Industrial design rendering refers to making drawings from design concepts, which can be used to determine if a product is ready for manufacturing. Drawings can be done by hand, or complex computer software can develop renderings in three dimensions. When a new product or an industrial process is developed, it becomes important at some point to show what the equipment orientation will be, or how a process will fit in a building.
Prior to development of electronic computers in the 20th century, industrial design rendering was done by hand, using artists that could envision what a product might look like from a list of dimensions or specifications. Although industrial design is artistic in form, the drawing is not the desired product, but rather whatever the drawing is showing, called the depiction.

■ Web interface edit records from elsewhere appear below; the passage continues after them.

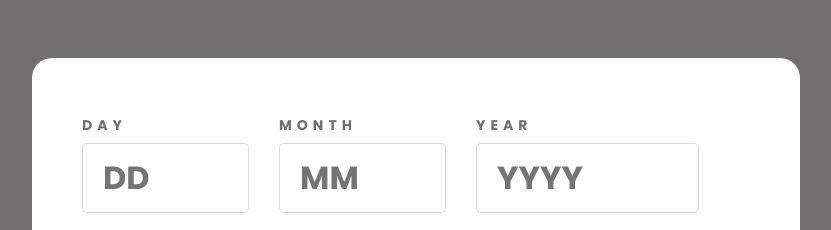
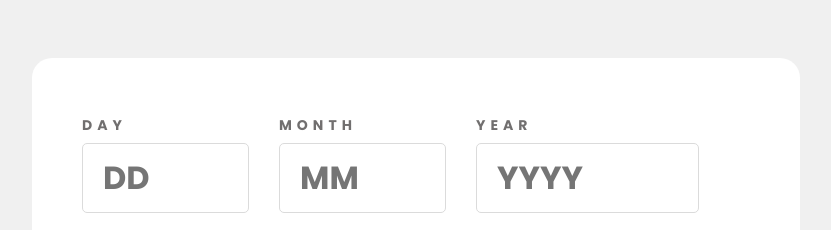
Before and after one commit to minhkhai2005/Age-calculator-app, a plain HTML site: page index.html in a window 1280 px wide. Shown: the top 230 px of the page, without its empty margins (224-1055 px from the left). Drawn offline with Linux system fonts and the light colour scheme.

Commit message:
Update style.css

```diff
--- a/style.css
+++ b/style.css
@@ -29,7 +29,7 @@ input[type="number"]::-webkit-inner-spin-button,
 }
 
 html {
-    background: var(--Smokey-grey);
+    background: var(--Off-white);
 }
 
 .wrapper {
```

Accurate industrial design rendering can reduce costs, because accurate depictions of a process or equipment can show design errors or size limitations before anything is built.
With the increasing power of computer systems in the late 20th century, industrial design quickly became linked to computer software. Commercial design programs could create complex designs that could be viewed from any angle, rotated and even taken apart on a computer screen. Designers often worked with an electronic pad and stylus, transferring information directly to the computer without the need for traditional paper and pencil.
Paper sketches were still valued for early concept designs, but industrial design rendering became computer-based. This allowed designers much more freedom to experiment with a design and immediately see the result. Prototypes could be drawn, reviewed and rapidly changed without having to wait for an artist to develop them by hand.
In the 1990s, a major aircraft manufacturer used computer-aided design (CAD) to create a new aircraft without using models or small-scale prototypes. Aviation designers were networked electronically while working on different aspects of the aircraft design. If an interior cabin dimension changed to meet a specification, all designers immediately saw the impact on all other aircraft structures, weights and manufacturing requirements.
By the 21st century, industrial design rendering and CAD were closely linked, allowing designers to show visual models of equipment prototypes at every stage of development. Rendering of intermediate designs could be made at any point, because the design software maintained all changes entered into the program. Improvements in the software over time allowed images to be connected into virtual movies that could either show how a product was constructed or how it operated in an industrial setting.
As CAD systems became more complex, equipment manufacturers began to design equipment that could use the output of the CAD programs. This became known as computer-aided manufacturing (CAM), and the connected technology was known as CAD-CAM. Designers could develop a complete part design, test it in the computer, and send the result directly to a machine to create the part. This led to cost savings for manufacturers, greatly reduced product development times, and better parts quality.